Researchers from Erasmus School of Health Policy & Management and the Pandemic & Disaster Preparedness Centre publish a knowledge agenda on resilience in healthcare. ‘When we think of resilience in healthcare, we often think of systems and organisations, but ultimately, it is about how people in care can act resiliently.’
The knowledge agenda for research on resilient health systems brings together the key policy and science questions for a resilient Dutch healthcare system. In disasters and pandemics, healthcare institutions are expected to be resilient, but what is actually meant by resilience? And what else do we need to know to make healthcare systems more resilient?
According to researcher Robert Borst, resilient care systems must be designed in such a way that they serve practice and people. This sometimes still receives little attention in research and policy. Borst: ‘When we talk about resilient care systems, we talk about structures, rules and organisations, but rarely about work and people. But in practice, it is people who act resiliently. We need to create systems that are supportive of this.’
Borst worked on the knowledge agenda together with Karin van Vuuren, Bert de Graaff and Roland Bal. They conducted a literature review and analysis of policy documents, among others, related to the COVID-19 pandemic and flooding in Limburg in 2021. They also held qualitative interviews with experts from different fields of Dutch healthcare.
Disasters and crises
The researchers additionally organised a working conference. The emphasis here was to hear not only scientific experts, but also policymakers and people in the field: ‘We had people at the controls at VWS at the time of disasters and crises.
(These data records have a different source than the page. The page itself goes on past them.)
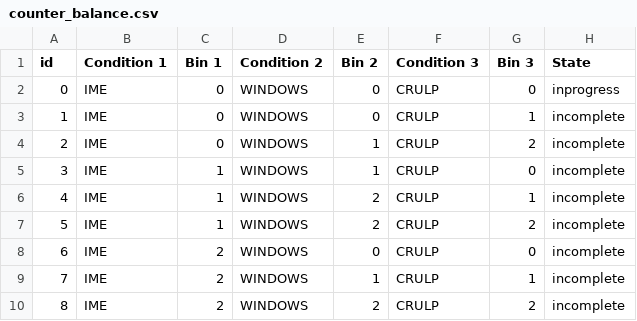
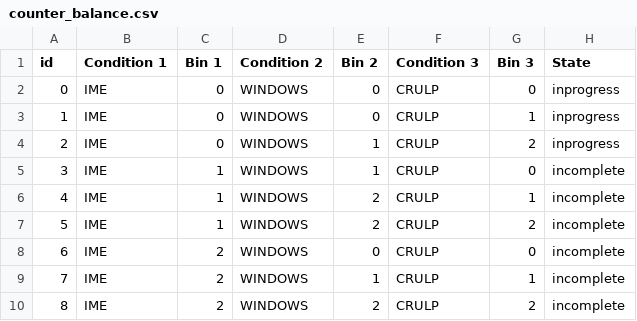
Before and after one commit to YalmazAbdullah/UOA-Nastaliq-Keyboard, a CSV file: UserStudy/backend/assets/counter_balance.csv, drawn as a sheet.

```diff
--- a/UserStudy/backend/assets/counter_balance.csv
+++ b/UserStudy/backend/assets/counter_balance.csv
@@ -2,4 +2,4 @@ id,Condition 1,Bin 1,Condition 2,Bin 2,Condition 3,Bin 3,State
 0,IME,0,WINDOWS,0,CRULP,0,inprogress
-1,IME,0,WINDOWS,0,CRULP,1,incomplete
-2,IME,0,WINDOWS,1,CRULP,2,incomplete
+1,IME,0,WINDOWS,0,CRULP,1,inprogress
+2,IME,0,WINDOWS,1,CRULP,2,inprogress
 3,IME,1,WINDOWS,1,CRULP,0,incomplete
```
Also changed, not shown: 18 other files.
And people on the ground who are actually facing viruses, floods or shortages. Our meeting went through all of the layers.’